These six spaces are representational of the work done in the last 7 documents: they show an evolution of my work from abstract to literal. The first project, “Dream Spaces”, was an exploration of hypothetical space starting at its most complex elements (water, life forms, orientation in space) and devolving to its most abstract (simple lines and planes). Interestingly, this theme has continued into subsequent documents unintentionally. These works are a true representation of the elements of space that have informed my research since the very first document.
While “Hauntology” became a point of interest for me later in my process, all of these works are hauntological in their portrayal of the passage of time.
The two most recent experiments, “Waiting Room I and II”, explore the feeling of disconnection within a space that comes with intense focus on time as it passes.
This is also the most essential kind of space in regards to my research, because these waiting rooms not only deal with the theme of the passage of time, but also of the feeling of nostalgia that comes from re-experiencing a familiar but forgotten space. For me, this is the most effective illustration of what “Hauntology” means to me and its importance in my research.
These spaces explore a state of being inactive between two points in time; we visit these places periodically but they are always forgettable and impermanent, yet they exist everywhere and in every time period.
“Literal Space” is the direction that my physical work will continue in for the final document.
Literal: Waiting Room I; Waiting Room II
Hypothetical: Sound Landscape (collab. with Jasmina Avellanedas); Dream Space
Abstract: Rest, Rest; Light Sculpture (Collab. with Sara Martinsen)
“Dream Spaces” alters the scale of time, transporting the viewer through an evolution from present to primordial, and back again. This shows that evolution is cyclical.
The blue sound landscape is an experiment using basic elements of sound
These spaces are made up of fundamental elements of space: light, sound, and direction or movement. They serve as a foundation off of which a Hypothetical or Literal space can be built.

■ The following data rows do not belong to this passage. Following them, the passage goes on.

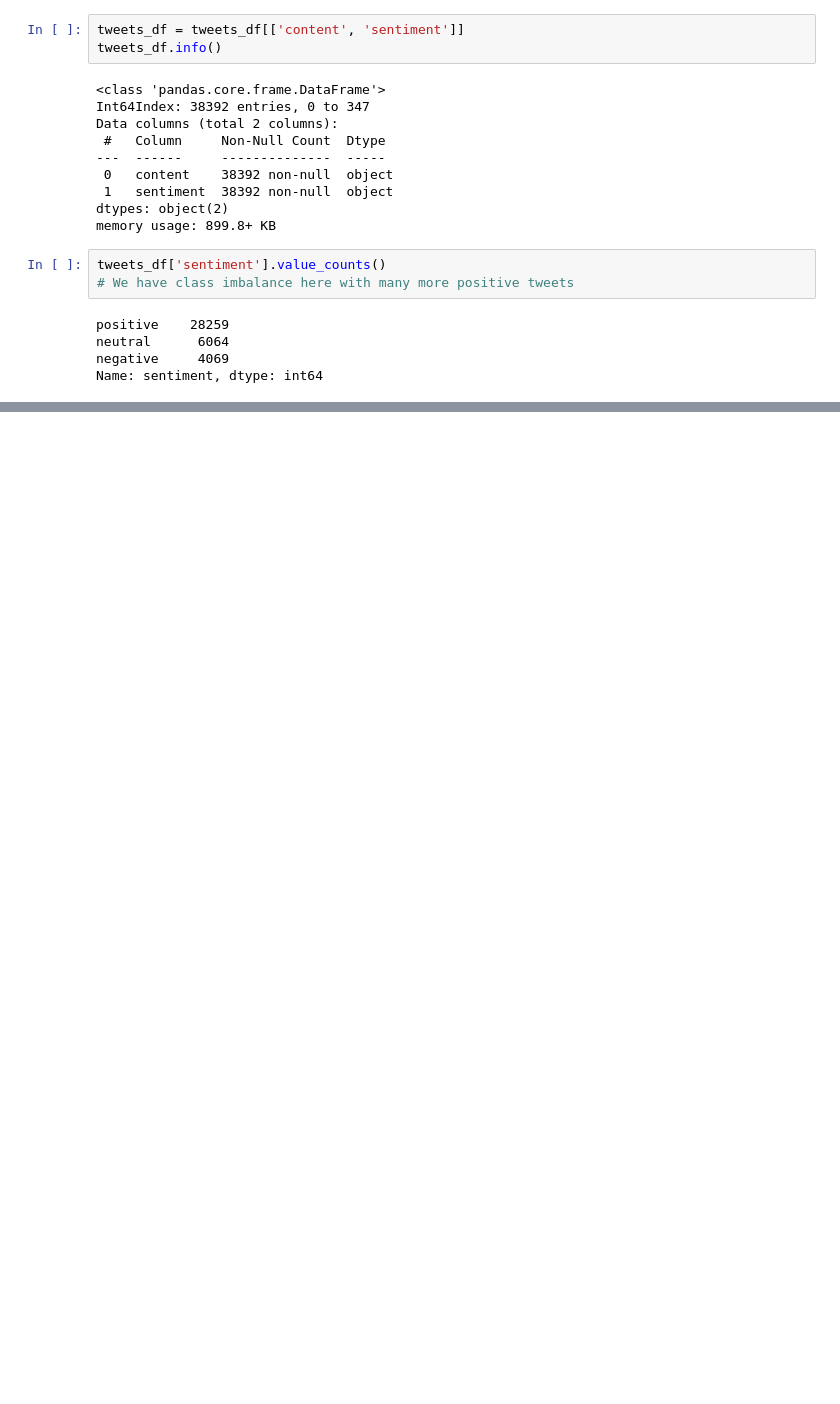
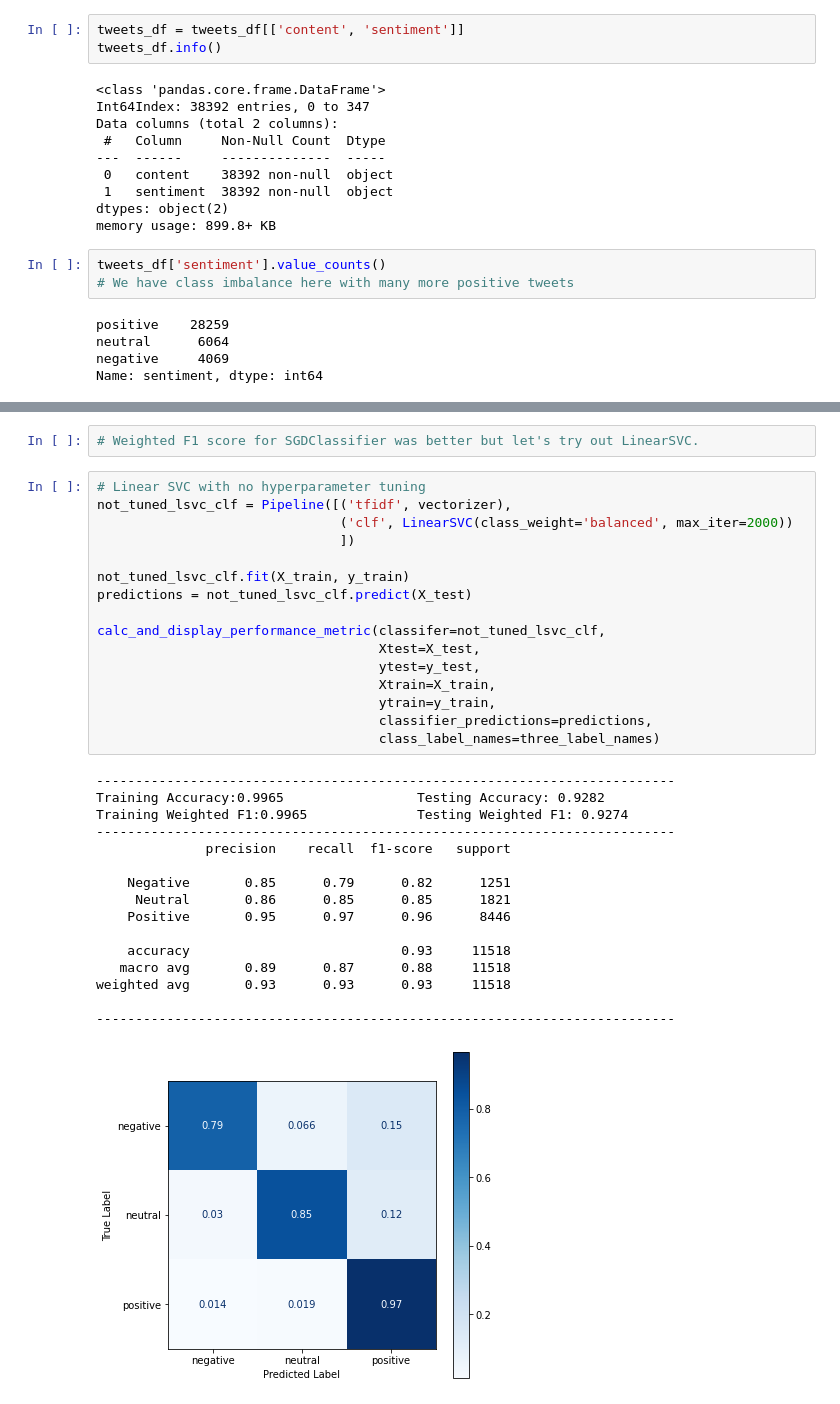
Before and after one commit to lspope/capstone, a Jupyter notebook: code/model_playground.ipynb, the cells around one changed output, grey strips where cells are left out. Cells and saved outputs as stored; diff of their text form; blank space fills up the shorter version.

```diff
--- a/code/model_playground.ipynb
+++ b/code/model_playground.ipynb
@@ -183 +238,36 @@ vectorizer = TfidfVectorizer(tokenizer=twt_tokenzier.tokenize,
+# %%
+# Weighted F1 score for SGDClassifier was better but let's try out LinearSVC.
+# %%
+# Linear SVC with no hyperparameter tuning
+not_tuned_lsvc_clf = Pipeline([('tfidf', vectorizer),
+                               ('clf', LinearSVC(class_weight='balanced', max_iter=2000))
+                               ])
+
+not_tuned_lsvc_clf.fit(X_train, y_train)
+predictions = not_tuned_lsvc_clf.predict(X_test)
+
+calc_and_display_performance_metric(classifer=not_tuned_lsvc_clf,
+                                    Xtest=X_test,
+                                    ytest=y_test,
+                                    Xtrain=X_train,
+                                    ytrain=y_train,
+                                    classifier_predictions=predictions,
+                                    class_label_names=three_label_names)
+# %% [output]
+--------------------------------------------------------------------------
+Training Accuracy:0.9965                 Testing Accuracy: 0.9282
+Training Weighted F1:0.9965              Testing Weighted F1: 0.9274
+--------------------------------------------------------------------------
+              precision    recall  f1-score   support
+
+    Negative       0.85      0.79      0.82      1251
+     Neutral       0.86      0.85      0.85      1821
+    Positive       0.95      0.97      0.96      8446
+
+    accuracy                           0.93     11518
+   macro avg       0.89      0.87      0.88     11518
+weighted avg       0.93      0.93      0.93     11518
+
+--------------------------------------------------------------------------
+[figure, added]
 # %%
```
Also changed, not shown: parts of 24 cells of this notebook, 3 other files.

The final research document will examine the concept of Hauntology through periods of waiting and periods of transition. I want to explore the feeling of disconnection that often occurs in spaces that serve only the function of passing time. I am especially interested in the transitory nature of these spaces. Because they are not designed to accommodate someone for very long, they often have the feeling of being artificial. You exist on top of them rather than within them.
I want to explore the concept of a space that is difficult to connect with; to have the spectator become an observer of a flaneur à la Walter Benjamin, and to coexist with the others around them, experiencing the space together but not with each other. This disconnection will be explored through spatial “collaging”, an example of which can be seen in “Waiting Room II”.

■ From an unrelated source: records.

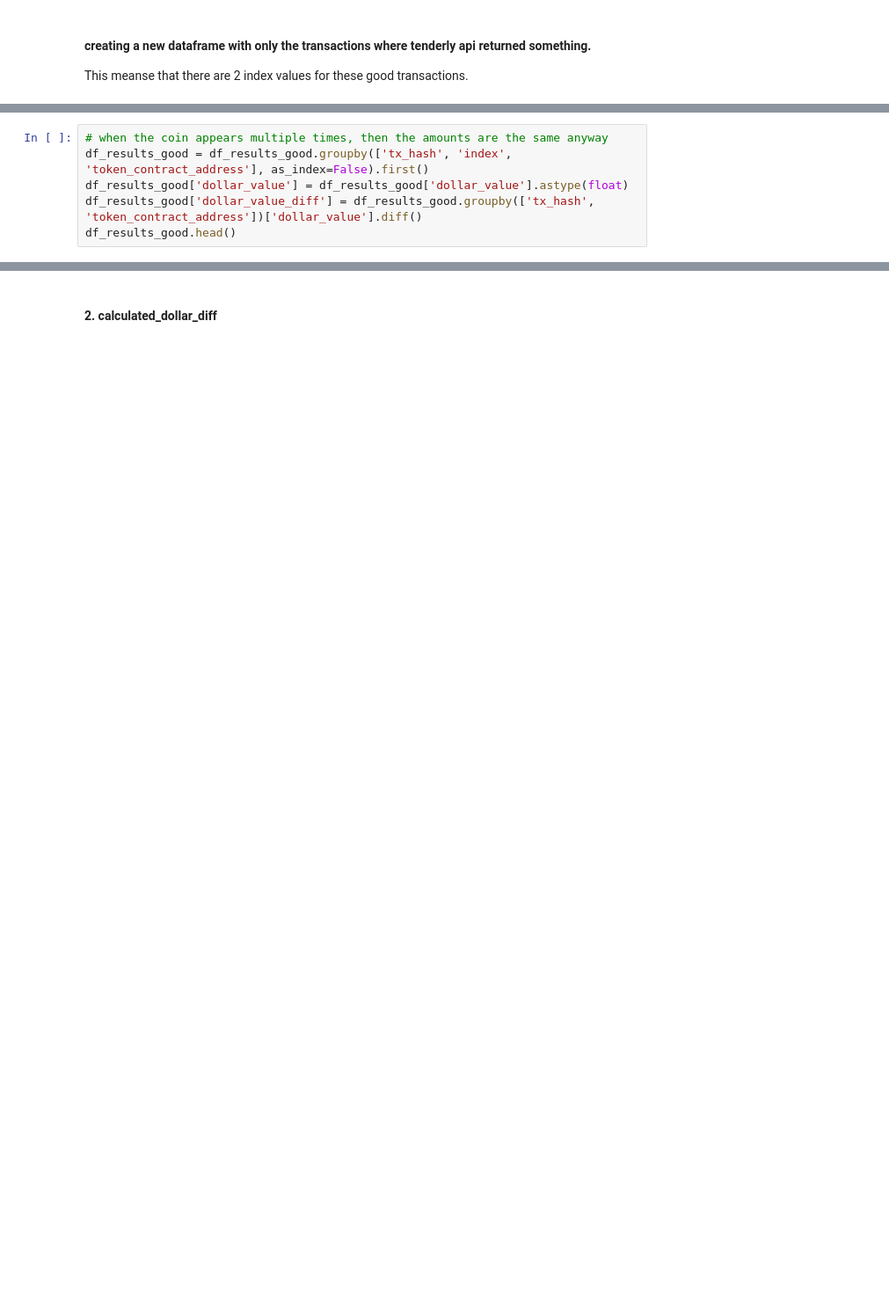
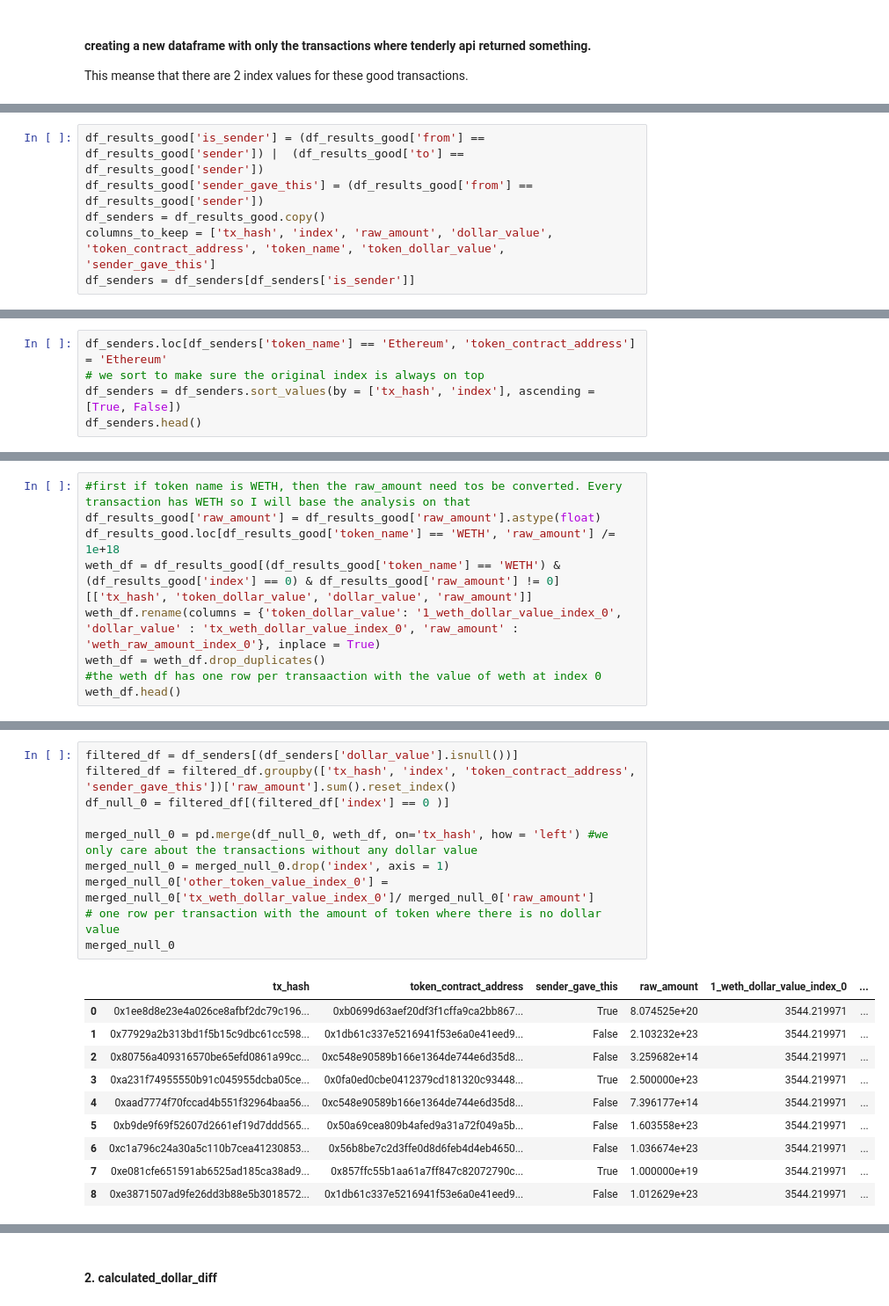
Before and after one commit to cowdao-grants/mevblocker-damages, a Jupyter notebook: cowswap.ipynb, the cells around one changed output, grey strips where cells are left out. Shown: that part at 88% size. Cells and saved outputs as stored; diff of their text form; blank space fills up the shorter version.

```diff
--- a/cowswap.ipynb
+++ b/cowswap.ipynb
@@ -278 +325,7 @@ The logic here is
+# %%
+df_results_good['is_sender'] = (df_results_good['from'] == df_results_good['sender']) |  (df_results_good['to'] == df_results_good['sender'])
+df_results_good['sender_gave_this'] = (df_results_good['from'] == df_results_good['sender'])
+df_senders = df_results_good.copy()
+columns_to_keep = ['tx_hash', 'index', 'raw_amount', 'dollar_value', 'token_contract_address', 'token_name', 'token_dollar_value', 'sender_gave_this']
+df_senders = df_senders[df_senders['is_sender']]
 # %% [markdown]
@@ -280,6 +332,0 @@ The logic here is
-# %%
-# when the coin appears multiple times, then the amounts are the same anyway
-df_results_good = df_results_good.groupby(['tx_hash', 'index', 'token_contract_address'], as_index=False).first()
-df_results_good['dollar_value'] = df_results_good['dollar_value'].astype(float)
-df_results_good['dollar_value_diff'] = df_results_good.groupby(['tx_hash', 'token_contract_address'])['dollar_value'].diff()
-df_results_good.head()
@@ -292,0 +335,5 @@ df_results_good.head()
+# %%
+df_senders.loc[df_senders['token_name'] == 'Ethereum', 'token_contract_address'] = 'Ethereum'
+# we sort to make sure the original index is always on top
+df_senders = df_senders.sort_values(by = ['tx_hash', 'index'], ascending = [True, False])
+df_senders.head()
@@ -292,0 +347,9 @@ df_results_good.head()
+# %%
+#first if token name is WETH, then the raw_amount need tos be converted. Every transaction has WETH so I will base the analysis on that
+df_results_good['raw_amount'] = df_results_good['raw_amount'].astype(float)
+df_results_good.loc[df_results_good['token_name'] == 'WETH', 'raw_amount'] /= 1e+18
+weth_df = df_results_good[(df_results_good['token_name'] == 'WETH') & (df_results_good['index'] == 0) & df_results_good['raw_amount'] != 0][['tx_hash', 'token_dollar_value', 'dollar_value', 'raw_amount']]
+weth_df.rename(columns = {'token_dollar_value': '1_weth_dollar_value_index_0', 'dollar_value' : 'tx_weth_dollar_value_index_0', 'raw_amount' : 'weth_raw_amount_index_0'}, inplace = True)
+weth_df = weth_df.drop_duplicates()
+#the weth df has one row per transaaction with the value of weth at index 0
+weth_df.head()
@@ -292,0 +363,21 @@ df_results_good.head()
+# %%
+filtered_df = df_senders[(df_senders['dollar_value'].isnull())]
+filtered_df = filtered_df.groupby(['tx_hash', 'index', 'token_contract_address', 'sender_gave_this'])['raw_amount'].sum().reset_index()
+df_null_0 = filtered_df[(filtered_df['index'] == 0 )]
+
+merged_null_0 = pd.merge(df_null_0, weth_df, on='tx_hash', how = 'left') #we only care about the transactions without any dollar value
+merged_null_0 = merged_null_0.drop('index', axis = 1)
+merged_null_0['other_token_value_index_0'] = merged_null_0['tx_weth_dollar_value_index_0']/ merged_null_0['raw_amount']
+# one row per transaction with the amount of token where there is no dollar value
+merged_null_0
+# %% [output]
+|  | tx_hash | token_contract_address | sender_gave_this | raw_amount | 1_weth_dollar_value_index_0 | ... |
+| 0 | 0x1ee8d8e23e4a026ce8afbf2dc79c196... | 0xb0699d63aef20df3f1cffa9ca2bb867... | True | 8.074525e+20 | 3544.219971 | ... |
+| 1 | 0x77929a2b313bd1f5b15c9dbc61cc598... | 0x1db61c337e5216941f53e6a0e41eed9... | False | 2.103232e+23 | 3544.219971 | ... |
+| 2 | 0x80756a409316570be65efd0861a99cc... | 0xc548e90589b166e1364de744e6d35d8... | False | 3.259682e+14 | 3544.219971 | ... |
+| 3 | 0xa231f74955550b91c045955dcba05ce... | 0x0fa0ed0cbe0412379cd181320c93448... | True | 2.500000e+23 | 3544.219971 | ... |
+| 4 | 0xaad7774f70fccad4b551f32964baa56... | 0xc548e90589b166e1364de744e6d35d8... | False | 7.396177e+14 | 3544.219971 | ... |
+| 5 | 0xb9de9f69f52607d2661ef19d7ddd565... | 0x50a69cea809b4afed9a31a72f049a5b... | False | 1.603558e+23 | 3544.219971 | ... |
+| 6 | 0xc1a796c24a30a5c110b7cea41230853... | 0x56b8be7c2d3ffe0d8d6feb4d4eb4650... | False | 1.036674e+23 | 3544.219971 | ... |
+| 7 | 0xe081cfe651591ab6525ad185ca38ad9... | 0x857ffc55b1aa61a7ff847c82072790c... | True | 1.000000e+19 | 3544.219971 | ... |
+| 8 | 0xe3871507ad9fe26dd3b88e5b3018572... | 0x1db61c337e5216941f53e6a0e41eed9... | False | 1.012629e+23 | 3544.219971 | ... |
```
Also changed, not shown: parts of 49 cells of this notebook.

There are several themes within this concept that I want to expand upon: the use of archaic technology is an important one. First, it will be used as a tool to show a space that exists in many times, and as a space unchanged by time. Secondly, it will be used for the feeling of nostalgia it might incite in the spectator, especially those of us who grew up in a time that was defined by its rapidly changing technological landscape. The next theme will be the idea of the “ghost”. The ghost is the layer of meaning embedded in the space that acts as an imprint of something or someone that once existed there. This might take the form of transparent materials, echoes in sound, and printed works.
For these reasons, I plan for my final research document to be be highly reproduced, so that eventually there will be no original; it will take many forms. The first will be a magazine, in which the content is broken into several articles exploring the nature of nostalgia, of waiting spaces, and of the philosophies and concepts that surround them for me. The second will be a continuously printing receipt, which is disposable, easily reproducible, and time-based.
Imprints in space/ devolution
Augé, Marc. Non-Places: Introduction to an Anthropology of Supermodernity. Verso Books, 1995.
Bradley, Jairus. “Why Millennials Are So Nostalgic.” The Odyssey, n.d. https://www.theodysseyonline.com/millennials-nostalgic.
Benjamin, Walter. Charles Baudelaire: A Lyric Poet in the Era of High Capitalism. Verso, 1969.
Derrida, Jacques. Specters of Marx: The State of the Debt, the Work of Mourning, and the New International. Psychology Press, 1994.
Fisher, Mark. Ghosts of My Life: Writings on Depression, Hauntology and Lost Futures. John Hunt Publishing, 2014.